» Work order: Copy each record exactly, word for word.

» Task inputs:
>>

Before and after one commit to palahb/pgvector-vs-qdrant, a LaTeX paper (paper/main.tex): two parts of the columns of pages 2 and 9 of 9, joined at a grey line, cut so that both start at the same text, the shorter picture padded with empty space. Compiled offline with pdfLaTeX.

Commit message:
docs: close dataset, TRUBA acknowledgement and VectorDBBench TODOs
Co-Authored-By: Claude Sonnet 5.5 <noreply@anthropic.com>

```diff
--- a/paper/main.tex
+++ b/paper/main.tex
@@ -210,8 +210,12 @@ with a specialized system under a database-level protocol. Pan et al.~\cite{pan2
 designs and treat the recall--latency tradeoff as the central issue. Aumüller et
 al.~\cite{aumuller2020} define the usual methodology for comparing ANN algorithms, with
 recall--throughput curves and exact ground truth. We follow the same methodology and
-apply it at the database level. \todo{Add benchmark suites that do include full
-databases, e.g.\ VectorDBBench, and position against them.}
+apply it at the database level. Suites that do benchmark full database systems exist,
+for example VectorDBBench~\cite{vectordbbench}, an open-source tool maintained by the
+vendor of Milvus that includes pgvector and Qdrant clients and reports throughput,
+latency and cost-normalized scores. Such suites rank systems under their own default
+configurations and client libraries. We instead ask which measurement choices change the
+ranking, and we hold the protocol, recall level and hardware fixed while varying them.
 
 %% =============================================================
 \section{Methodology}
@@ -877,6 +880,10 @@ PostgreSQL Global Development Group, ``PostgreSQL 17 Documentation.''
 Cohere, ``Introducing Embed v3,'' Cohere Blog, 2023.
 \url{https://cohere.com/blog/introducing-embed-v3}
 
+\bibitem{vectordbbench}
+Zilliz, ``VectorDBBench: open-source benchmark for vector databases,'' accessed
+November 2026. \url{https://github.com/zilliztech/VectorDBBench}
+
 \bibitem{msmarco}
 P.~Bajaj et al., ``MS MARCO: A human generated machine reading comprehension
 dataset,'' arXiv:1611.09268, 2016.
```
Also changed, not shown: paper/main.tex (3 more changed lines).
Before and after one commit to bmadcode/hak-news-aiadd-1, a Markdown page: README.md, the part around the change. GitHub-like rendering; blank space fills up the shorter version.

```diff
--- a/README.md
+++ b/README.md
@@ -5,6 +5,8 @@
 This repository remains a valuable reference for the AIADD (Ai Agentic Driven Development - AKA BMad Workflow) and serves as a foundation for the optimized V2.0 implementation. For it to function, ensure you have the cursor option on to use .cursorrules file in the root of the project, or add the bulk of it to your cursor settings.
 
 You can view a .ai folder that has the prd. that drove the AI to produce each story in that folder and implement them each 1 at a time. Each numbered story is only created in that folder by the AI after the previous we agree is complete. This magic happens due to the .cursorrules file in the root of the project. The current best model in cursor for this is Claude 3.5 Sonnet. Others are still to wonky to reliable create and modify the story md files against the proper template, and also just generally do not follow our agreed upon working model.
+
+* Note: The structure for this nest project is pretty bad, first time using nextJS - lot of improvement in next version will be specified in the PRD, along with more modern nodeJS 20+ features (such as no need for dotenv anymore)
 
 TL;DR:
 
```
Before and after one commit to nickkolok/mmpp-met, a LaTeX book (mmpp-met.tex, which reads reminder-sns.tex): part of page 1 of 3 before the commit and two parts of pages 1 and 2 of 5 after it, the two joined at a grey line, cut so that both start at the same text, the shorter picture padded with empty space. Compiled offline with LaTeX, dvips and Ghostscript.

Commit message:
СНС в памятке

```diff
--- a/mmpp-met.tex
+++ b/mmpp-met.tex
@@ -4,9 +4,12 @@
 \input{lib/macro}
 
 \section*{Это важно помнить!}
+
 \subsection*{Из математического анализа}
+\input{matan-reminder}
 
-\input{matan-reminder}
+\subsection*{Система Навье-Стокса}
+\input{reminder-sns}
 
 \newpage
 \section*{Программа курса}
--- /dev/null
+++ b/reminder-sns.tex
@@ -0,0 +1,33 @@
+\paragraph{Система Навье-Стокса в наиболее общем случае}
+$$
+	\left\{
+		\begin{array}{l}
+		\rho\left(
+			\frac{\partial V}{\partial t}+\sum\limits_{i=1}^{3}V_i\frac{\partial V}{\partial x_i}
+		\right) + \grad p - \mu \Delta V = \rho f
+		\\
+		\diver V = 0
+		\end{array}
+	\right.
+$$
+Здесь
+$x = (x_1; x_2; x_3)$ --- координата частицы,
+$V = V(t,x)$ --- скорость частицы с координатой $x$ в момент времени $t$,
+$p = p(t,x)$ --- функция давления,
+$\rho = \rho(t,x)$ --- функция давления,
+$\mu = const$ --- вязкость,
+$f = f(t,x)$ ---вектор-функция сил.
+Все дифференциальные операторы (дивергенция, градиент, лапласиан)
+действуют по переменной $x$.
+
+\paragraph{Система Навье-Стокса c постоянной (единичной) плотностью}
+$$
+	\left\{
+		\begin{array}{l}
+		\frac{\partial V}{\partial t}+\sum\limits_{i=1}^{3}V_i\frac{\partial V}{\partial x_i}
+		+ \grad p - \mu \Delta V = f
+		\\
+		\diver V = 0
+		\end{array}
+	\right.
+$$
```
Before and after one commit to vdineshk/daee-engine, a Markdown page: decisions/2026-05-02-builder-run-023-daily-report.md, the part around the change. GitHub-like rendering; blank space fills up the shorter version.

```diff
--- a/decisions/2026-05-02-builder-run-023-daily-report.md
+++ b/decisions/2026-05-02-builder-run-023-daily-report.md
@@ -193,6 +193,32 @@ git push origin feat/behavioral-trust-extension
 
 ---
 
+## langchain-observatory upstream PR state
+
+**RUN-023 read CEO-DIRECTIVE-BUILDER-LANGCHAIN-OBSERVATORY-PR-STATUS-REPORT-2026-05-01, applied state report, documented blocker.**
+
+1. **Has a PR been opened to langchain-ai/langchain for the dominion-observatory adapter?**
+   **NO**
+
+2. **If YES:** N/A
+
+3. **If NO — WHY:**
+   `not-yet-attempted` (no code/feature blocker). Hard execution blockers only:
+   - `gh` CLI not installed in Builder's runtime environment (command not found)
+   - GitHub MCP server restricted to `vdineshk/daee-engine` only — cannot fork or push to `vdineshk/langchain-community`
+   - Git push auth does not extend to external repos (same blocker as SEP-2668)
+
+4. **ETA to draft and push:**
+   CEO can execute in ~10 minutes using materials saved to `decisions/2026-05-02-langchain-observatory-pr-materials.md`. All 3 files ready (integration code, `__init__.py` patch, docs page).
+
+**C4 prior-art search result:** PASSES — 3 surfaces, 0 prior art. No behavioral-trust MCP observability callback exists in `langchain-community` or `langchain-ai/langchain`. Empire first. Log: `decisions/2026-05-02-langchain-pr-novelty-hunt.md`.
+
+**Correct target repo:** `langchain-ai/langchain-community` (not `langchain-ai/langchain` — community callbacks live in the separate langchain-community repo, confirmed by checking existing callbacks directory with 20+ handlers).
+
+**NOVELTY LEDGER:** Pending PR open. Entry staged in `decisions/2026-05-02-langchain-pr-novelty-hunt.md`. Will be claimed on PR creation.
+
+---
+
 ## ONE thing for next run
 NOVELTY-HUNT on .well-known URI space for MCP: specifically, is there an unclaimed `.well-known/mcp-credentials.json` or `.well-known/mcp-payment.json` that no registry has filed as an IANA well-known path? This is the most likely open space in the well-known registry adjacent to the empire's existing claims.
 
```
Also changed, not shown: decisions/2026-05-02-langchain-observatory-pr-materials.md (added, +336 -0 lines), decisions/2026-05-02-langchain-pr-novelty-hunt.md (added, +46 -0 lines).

<<

» Output:
Before and after one commit to palahb/pgvector-vs-qdrant, a LaTeX paper (paper/main.tex): two parts of the columns of pages 2 and 9 of 9, joined at a grey line, cut so that both start at the same text, the shorter picture padded with empty space. Compiled offline with pdfLaTeX.

Commit message:
docs: close dataset, TRUBA acknowledgement and VectorDBBench TODOs
Co-Authored-By: Claude Sonnet 5.5 <noreply@anthropic.com>

```diff
--- a/paper/main.tex
+++ b/paper/main.tex
@@ -210,8 +210,12 @@ with a specialized system under a database-level protocol. Pan et al.~\cite{pan2
 designs and treat the recall--latency tradeoff as the central issue. Aumüller et
 al.~\cite{aumuller2020} define the usual methodology for comparing ANN algorithms, with
 recall--throughput curves and exact ground truth. We follow the same methodology and
-apply it at the database level. \todo{Add benchmark suites that do include full
-databases, e.g.\ VectorDBBench, and position against them.}
+apply it at the database level. Suites that do benchmark full database systems exist,
+for example VectorDBBench~\cite{vectordbbench}, an open-source tool maintained by the
+vendor of Milvus that includes pgvector and Qdrant clients and reports throughput,
+latency and cost-normalized scores. Such suites rank systems under their own default
+configurations and client libraries. We instead ask which measurement choices change the
+ranking, and we hold the protocol, recall level and hardware fixed while varying them.
 
 %% =============================================================
 \section{Methodology}
@@ -877,6 +880,10 @@ PostgreSQL Global Development Group, ``PostgreSQL 17 Documentation.''
 Cohere, ``Introducing Embed v3,'' Cohere Blog, 2023.
 \url{https://cohere.com/blog/introducing-embed-v3}
 
+\bibitem{vectordbbench}
+Zilliz, ``VectorDBBench: open-source benchmark for vector databases,'' accessed
+November 2026. \url{https://github.com/zilliztech/VectorDBBench}
+
 \bibitem{msmarco}
 P.~Bajaj et al., ``MS MARCO: A human generated machine reading comprehension
 dataset,'' arXiv:1611.09268, 2016.
```
Also changed, not shown: paper/main.tex (3 more changed lines).
Before and after one commit to bmadcode/hak-news-aiadd-1, a Markdown page: README.md, the part around the change. GitHub-like rendering; blank space fills up the shorter version.

```diff
--- a/README.md
+++ b/README.md
@@ -5,6 +5,8 @@
 This repository remains a valuable reference for the AIADD (Ai Agentic Driven Development - AKA BMad Workflow) and serves as a foundation for the optimized V2.0 implementation. For it to function, ensure you have the cursor option on to use .cursorrules file in the root of the project, or add the bulk of it to your cursor settings.
 
 You can view a .ai folder that has the prd. that drove the AI to produce each story in that folder and implement them each 1 at a time. Each numbered story is only created in that folder by the AI after the previous we agree is complete. This magic happens due to the .cursorrules file in the root of the project. The current best model in cursor for this is Claude 3.5 Sonnet. Others are still to wonky to reliable create and modify the story md files against the proper template, and also just generally do not follow our agreed upon working model.
+
+* Note: The structure for this nest project is pretty bad, first time using nextJS - lot of improvement in next version will be specified in the PRD, along with more modern nodeJS 20+ features (such as no need for dotenv anymore)
 
 TL;DR:
 
```
Before and after one commit to nickkolok/mmpp-met, a LaTeX book (mmpp-met.tex, which reads reminder-sns.tex): part of page 1 of 3 before the commit and two parts of pages 1 and 2 of 5 after it, the two joined at a grey line, cut so that both start at the same text, the shorter picture padded with empty space. Compiled offline with LaTeX, dvips and Ghostscript.

Commit message:
СНС в памятке

```diff
--- a/mmpp-met.tex
+++ b/mmpp-met.tex
@@ -4,9 +4,12 @@
 \input{lib/macro}
 
 \section*{Это важно помнить!}
+
 \subsection*{Из математического анализа}
+\input{matan-reminder}
 
-\input{matan-reminder}
+\subsection*{Система Навье-Стокса}
+\input{reminder-sns}
 
 \newpage
 \section*{Программа курса}
--- /dev/null
+++ b/reminder-sns.tex
@@ -0,0 +1,33 @@
+\paragraph{Система Навье-Стокса в наиболее общем случае}
+$$
+	\left\{
+		\begin{array}{l}
+		\rho\left(
+			\frac{\partial V}{\partial t}+\sum\limits_{i=1}^{3}V_i\frac{\partial V}{\partial x_i}
+		\right) + \grad p - \mu \Delta V = \rho f
+		\\
+		\diver V = 0
+		\end{array}
+	\right.
+$$
+Здесь
+$x = (x_1; x_2; x_3)$ --- координата частицы,
+$V = V(t,x)$ --- скорость частицы с координатой $x$ в момент времени $t$,
+$p = p(t,x)$ --- функция давления,
+$\rho = \rho(t,x)$ --- функция давления,
+$\mu = const$ --- вязкость,
+$f = f(t,x)$ ---вектор-функция сил.
+Все дифференциальные операторы (дивергенция, градиент, лапласиан)
+действуют по переменной $x$.
+
+\paragraph{Система Навье-Стокса c постоянной (единичной) плотностью}
+$$
+	\left\{
+		\begin{array}{l}
+		\frac{\partial V}{\partial t}+\sum\limits_{i=1}^{3}V_i\frac{\partial V}{\partial x_i}
+		+ \grad p - \mu \Delta V = f
+		\\
+		\diver V = 0
+		\end{array}
+	\right.
+$$
```
Before and after one commit to vdineshk/daee-engine, a Markdown page: decisions/2026-05-02-builder-run-023-daily-report.md, the part around the change. GitHub-like rendering; blank space fills up the shorter version.

```diff
--- a/decisions/2026-05-02-builder-run-023-daily-report.md
+++ b/decisions/2026-05-02-builder-run-023-daily-report.md
@@ -193,6 +193,32 @@ git push origin feat/behavioral-trust-extension
 
 ---
 
+## langchain-observatory upstream PR state
+
+**RUN-023 read CEO-DIRECTIVE-BUILDER-LANGCHAIN-OBSERVATORY-PR-STATUS-REPORT-2026-05-01, applied state report, documented blocker.**
+
+1. **Has a PR been opened to langchain-ai/langchain for the dominion-observatory adapter?**
+   **NO**
+
+2. **If YES:** N/A
+
+3. **If NO — WHY:**
+   `not-yet-attempted` (no code/feature blocker). Hard execution blockers only:
+   - `gh` CLI not installed in Builder's runtime environment (command not found)
+   - GitHub MCP server restricted to `vdineshk/daee-engine` only — cannot fork or push to `vdineshk/langchain-community`
+   - Git push auth does not extend to external repos (same blocker as SEP-2668)
+
+4. **ETA to draft and push:**
+   CEO can execute in ~10 minutes using materials saved to `decisions/2026-05-02-langchain-observatory-pr-materials.md`. All 3 files ready (integration code, `__init__.py` patch, docs page).
+
+**C4 prior-art search result:** PASSES — 3 surfaces, 0 prior art. No behavioral-trust MCP observability callback exists in `langchain-community` or `langchain-ai/langchain`. Empire first. Log: `decisions/2026-05-02-langchain-pr-novelty-hunt.md`.
+
+**Correct target repo:** `langchain-ai/langchain-community` (not `langchain-ai/langchain` — community callbacks live in the separate langchain-community repo, confirmed by checking existing callbacks directory with 20+ handlers).
+
+**NOVELTY LEDGER:** Pending PR open. Entry staged in `decisions/2026-05-02-langchain-pr-novelty-hunt.md`. Will be claimed on PR creation.
+
+---
+
 ## ONE thing for next run
 NOVELTY-HUNT on .well-known URI space for MCP: specifically, is there an unclaimed `.well-known/mcp-credentials.json` or `.well-known/mcp-payment.json` that no registry has filed as an IANA well-known path? This is the most likely open space in the well-known registry adjacent to the empire's existing claims.
 
```
Also changed, not shown: decisions/2026-05-02-langchain-observatory-pr-materials.md (added, +336 -0 lines), decisions/2026-05-02-langchain-pr-novelty-hunt.md (added, +46 -0 lines).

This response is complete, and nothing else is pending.